These men whom Jesus exposed in so unsparing a manner should be a warning to those who reject the light of truth. They had gone step by step into darkness, rejecting the evidences that Jesus was the true Messiah, until the obscurity of their minds was so great that they called righteousness sin and sin righteousness. They evinced the same malice that actuated Satan against Christ in heaven, and for the same reason, because of the superior goodness of the Son of God. They were indeed the children of Satan. They condemned the acts of their forefathers in persecuting the prophets, and assumed to be the representatives of those holy men of God who died for their faith; they built the tombs of the prophets and garnished their sepulchers, and said one to another, If we had lived in those days we should not have been partakers with those who shed the blood of God’s servants, yet at the same time they were planning to destroy the Son of God, and would not have hesitated to imbrue their hands in his blood if they had not feared the people.

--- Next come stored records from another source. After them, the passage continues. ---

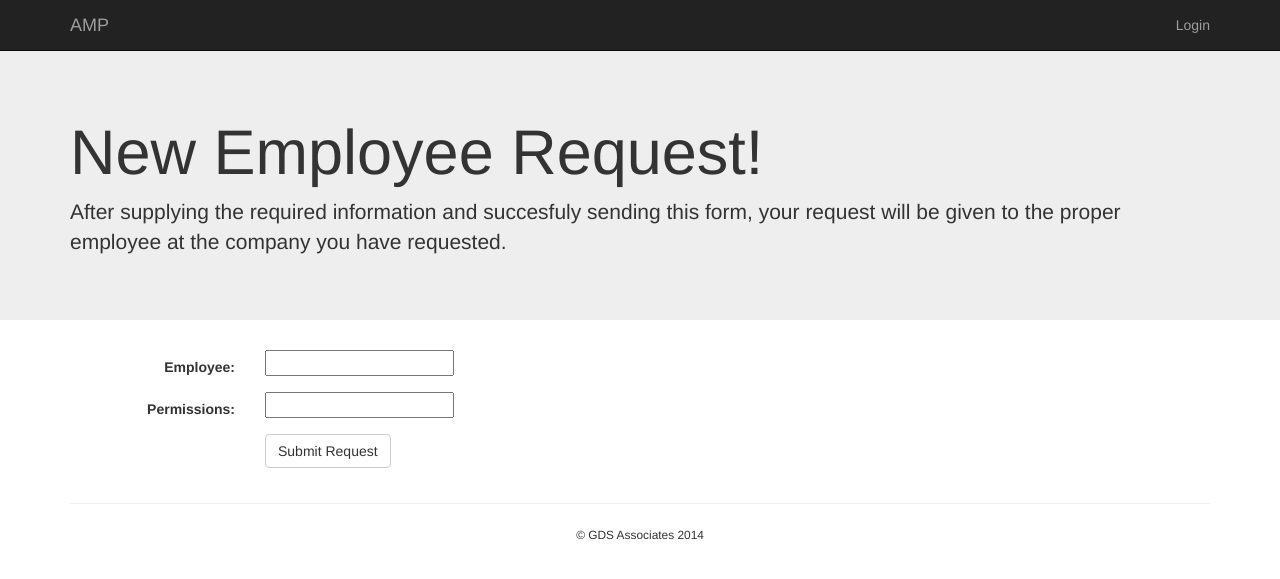
After one commit to jteppinette/amp, a Django app: template app/templates/new_employee_request.html in a window 1280 px wide. The commit adds this page. Shown: the top 579 px of the page. Run offline with Django 3.2, Linux system fonts and the light colour scheme; the template is opened without the code that fills it, so the values that code supplies are empty, except form fields; tables that the repository leaves empty hold one stand-in row (values such as "Sample post"); form fields are guessed from the names that the template uses; some libraries are stand-ins or nearby versions.

Commit message:
EmployeeRequests can be created by anonymous users.

```diff
--- a/app/templates/home.html
+++ b/app/templates/home.html
@@ -23,7 +23,7 @@
             <div class="col-md-6">
                 <h2>Employee Requests</h2>
                 <p>If you are a current employee at a company using AMP, and you would like to make a request for specific permissions, click the button below.</p>
-                <p><a class="btn btn-default" href="#" role="button">Make Employee Request &raquo;</a></p>
+                <p><a class="btn btn-default" href="{% url 'new_employee_request' %}" role="button">Make Employee Request &raquo;</a></p>
             </div>
 
         <!-- Contractor -->
--- /dev/null
+++ b/app/templates/new_employee_request.html
@@ -0,0 +1,41 @@
+{% extends "basenav.html" %}
+
+{% block title %}New Employee Request | AMP{% endblock %}
+
+{% block content %}
+
+<!-- Jumbotron -->
+<div class="jumbotron">
+    <div class="container">
+        <h1>New Employee Request!</h1>
+        <p>After supplying the required information and succesfuly sending this form, your request will be given to the proper employee at the company you have requested.</p>
+    </div>
+</div>
+
+<div class="container">
+    <form class="form-horizontal" role="form" method="post">
+        {% csrf_token %}
+
+        <div class="form-group">
+            <label for="id_employee" class="col-sm-2 control-label">Employee:</label>
+            <div class="col-sm-10">
+                {{form.employee}}
+            </div>
+        </div>
+
+        <div class="form-group">
+            <label for="id_permissions" class="col-sm-2 control-label">Permissions:</label>
+            <div class="col-sm-10">
+                {{form.permissions}}
+            </div>
+        </div>
+
+        <div class="form-group">
+            <div class="col-sm-offset-2 col-sm-10">
+              <button type="submit" class="btn btn-default">Submit Request</button>
+            </div>
+        </div>
+    </form>
+</div>
+
+{% endblock %}
--- a/app/urls.py
+++ b/app/urls.py
@@ -16,4 +16,7 @@ urlpatterns = patterns('',
 
     # App
     url(r'^dashboard/$', views.dashboard),
+
+    # Requests
+    url(r'^requests/employee/new/$', views.NewEmployeeRequest.as_view(), name='new_employee_request'),
 )
```
Also changed, not shown: app/views.py (+28 -0 lines).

The condition of the Pharisees should be a lesson to the Christian world of the present day. It should open their eyes to the power of Satan to deceive human minds when they once turn from the precious light of truth, and yield to the control of the enemy. Many who make exalted professions today are following in the track of the Pharisees. They zealously cherish the memory of the prophets, even as the Pharisees were zealous in building and decorating their tombs. They declare that, had they lived in the days when Christ was upon the earth, they would have gladly received his teachings and obeyed them. But if these very persons had been placed in a similar position with the Jews, they would have done no better than they who crucified the Saviour.

Unpopular truth is no more acceptable to Pharisaical, self-righteous hearts today than when Christ walked the earth, a man among men.

If Christians were to be tested now as were the Jews at the first advent of Christ, few would accept him wrapped in his garment of humanity, living a life of humiliation and poverty. The Christian world can accept Messiah as a King at the right hand of God in heaven, but their hearts reject a Saviour of humility and self-sacrifice; they shrink from the cross of Christ, even as did the haughty Pharisees. Few indeed imitate the example of Jesus, and follow his teachings in their daily lives. He has exhorted his disciples to follow in his foot-steps. Many are in as great blindness concerning the plan of salvation as were the Pharisees, who professed obedience to God while they rejected Him who came to work out their salvation, that their efforts to gain a righteous character should have virtue with God through the sinner’s Advocate and substitute.

If man sacrifices righteous principles and truth because he can thus avoid persecution and trial in this life, he may obtain the friendship of the world, but will lose the favor of God. He barters his eternal welfare for trifling considerations. But he that obeys the requirements of Christ, neither looking nor planning for his own convenience, preferring even to sacrifice his temporal life rather than turn from the light of truth will secure the reward of the future immortal life. Jesus has said, “He that loveth his life shall lose it; and he that hateth his life in this world shall keep it unto life eternal.”

Jenny @ 6:42 pm